Except for a brief confrontation in North Africa, these two legendary titans never met in combat. Patton and Rommel is the first single-volume study to deal with the parallel lives of two generals who earned not only the loyalty and admiration of their own men, but the respect of their enemies, and the enmity of the leaders they swore to obey. From the origins of their military prowess, forged on the battlefields of World War I, to their rise through the ranks, to their inevitable clashes with political authority, military historian Dennis Showalter presents a riveting portrait of two men whose battle strategies changed the face of warfare and continue to be studied in military academies around the globe.

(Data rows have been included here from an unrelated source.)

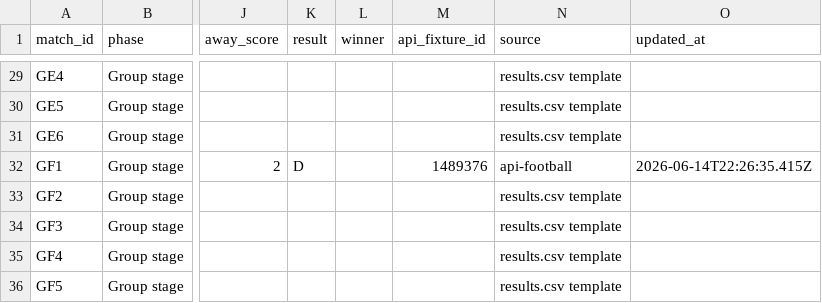
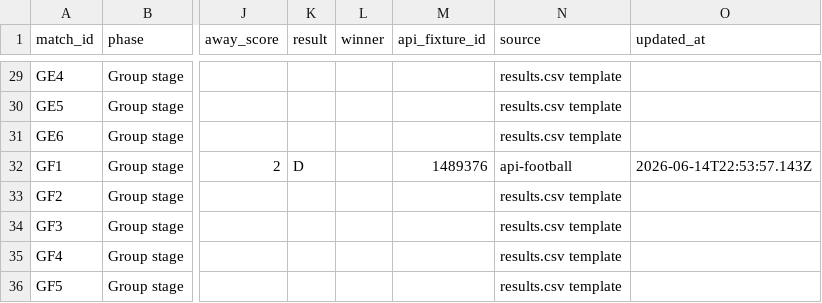
Before and after one commit to 10-01/rolln-world-cup-benchmark, a CSV file: public/data/results.csv, drawn as a sheet; only a part is shown, gaps mark what is left out; the diff covers the shown part only; the diff names each change by its address in the sheet, - before the commit and + after, or states it on an @@ line.

```diff
--- a/public/data/results.csv
+++ b/public/data/results.csv
-O32 (updated_at): 2026-06-14T22:26:35.415Z
+O32 (updated_at): 2026-06-14T22:53:57.143Z
```
Also changed, not shown: 9 edited cells elsewhere in this file, 1 other file.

The lessons learned from the campaign provide a perspective of battle at the operational level of war. The factors leading to Manstein’s success are discussed and include: superior generalship at the operational level; superior tactical maturity of the Germans; and German tactical and operational agility. The study describes the transition from the operational defensive to the operational offensive and how a defender can have the initiative. Manstein’s use of depth is explained. The concepts of center of gravity and operational art as they pertain to this campaign are also described.
The study concludes with the implications of the lessons learned for a NATO-Soviet conflict in a central European scenario. The study points out that Manstein demonstrated that victory is possible even when forced to react to the enemy’s plan. The ability of NATO to replicate, today, the agility of Manstein’s forces and the synchronization achieved by his commanders is questioned. The implications of NATO’s lack of operational depth, in contrast to Manstein, are described. The impact of changes in force design since World War II are also explained.